Before the draft is A LOT more complicated. Our approach is less mathematical and more based on scoring EVERY defensive player in the league. We concentrate on the defenses and establish “Strength of Schedule” based on upcoming year data while not factoring in previous year data in any way.
If our preseason ranks have any similarity to the previous year’s rankings, that is due to similar personnel on the team’s roster. Conceivably a team “could” have the same rank as the previous year, if they have the exact same defensive personnel. However, that rarely happens.
Its a very time consuming process, and here is how it works:
1. We wait until the post-free agency rosters are set and then enter every player in the NFL into our database.
2. We enter the defensive “rating” for each defensive player. Depending on their position these rating could be for Pass Coverage, Run Defense, Pass Rush, etc
3. We update and continue to update NFL defensive rosters
4. We enter the NFL schedules for the entire league
5. Then aggregate the totals for all defenses “against” each offensive team/position for every player in the NFL
6. We rank all offensive players based on the strength of their opponents against their position
7. These rosters, ratings and ranks get updated all the up to kickoff of week 1
We use these ranks until we get a “mathematically reliable” dataset of THREE WEEKS of current year defensive performances. Then we update every week for the rest of the season.
|Total of all Starting D Line players 2011 QB Sacks, Hits and Pressures +Total Starting D Line Pass Rush Rating +Total Starting D Line Pass Coverage Rating +Total Starting Free Safety Pass Rush Score|
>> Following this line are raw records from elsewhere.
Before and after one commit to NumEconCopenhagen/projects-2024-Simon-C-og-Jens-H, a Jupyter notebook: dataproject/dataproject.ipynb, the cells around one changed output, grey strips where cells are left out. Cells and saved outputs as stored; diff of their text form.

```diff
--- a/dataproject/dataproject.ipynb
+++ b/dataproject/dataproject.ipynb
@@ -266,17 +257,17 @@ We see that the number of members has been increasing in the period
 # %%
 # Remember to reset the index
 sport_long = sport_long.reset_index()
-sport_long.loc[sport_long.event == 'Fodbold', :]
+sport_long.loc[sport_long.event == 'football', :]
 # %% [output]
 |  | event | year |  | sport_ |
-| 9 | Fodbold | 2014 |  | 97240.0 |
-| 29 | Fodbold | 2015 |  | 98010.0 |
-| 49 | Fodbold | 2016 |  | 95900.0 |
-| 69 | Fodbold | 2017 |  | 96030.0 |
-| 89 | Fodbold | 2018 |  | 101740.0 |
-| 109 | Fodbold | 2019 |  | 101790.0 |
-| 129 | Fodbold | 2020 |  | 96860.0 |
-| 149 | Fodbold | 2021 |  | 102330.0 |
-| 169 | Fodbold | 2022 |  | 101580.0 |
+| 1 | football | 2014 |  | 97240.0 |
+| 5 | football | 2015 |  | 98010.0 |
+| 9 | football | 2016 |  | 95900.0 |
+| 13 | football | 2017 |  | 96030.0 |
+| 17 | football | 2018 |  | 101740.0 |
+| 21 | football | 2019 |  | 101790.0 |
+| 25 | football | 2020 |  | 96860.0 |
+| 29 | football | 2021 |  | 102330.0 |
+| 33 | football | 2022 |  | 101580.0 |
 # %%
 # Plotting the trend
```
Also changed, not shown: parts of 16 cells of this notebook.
|1 = Worst Fantasy QB Matchup, 32= Best Fantasy QB Matchup|
|Total of all Starting D Line Players Run Defense Score +Starting Strong Safety Run Defense Score|
|1 = Worst Fantasy RB Matchup, 32= Best Fantasy RB Matchup|
|Total Starting DB Pass Cover Score + Starting Free Safety Pass Cover Score + Starting Strong Safety Pass Cover Score|
|1 = Worst Fantasy WR Matchup, 32= Best Fantasy WR Matchup|
TE PC Score:
|Total Starting LB Pass Cover Score + Starting Strong Safety Pass Cover Score|
TE PC Rank:
|1 = Worst Fantasy TE Matchup, 32= Best Fantasy TE Matchup|
…any much, much more.
IT DOES NOT PREDICT:
- Hold Outs
- Retirement (or unretirement)
There is a TON here, but Im going to break it all down for you from now to the end of the Fantasy Season. So bookmark this page come come back OFTEN. This is the ONLY place you will find this algorithm.
Listen to the explanation here:
Keep one thing in mind, its not “THE” combination that wins you a championship…its simply “A” combination. These are the tools to help you get a championship combination.
- The Fantasyomatic.com Staff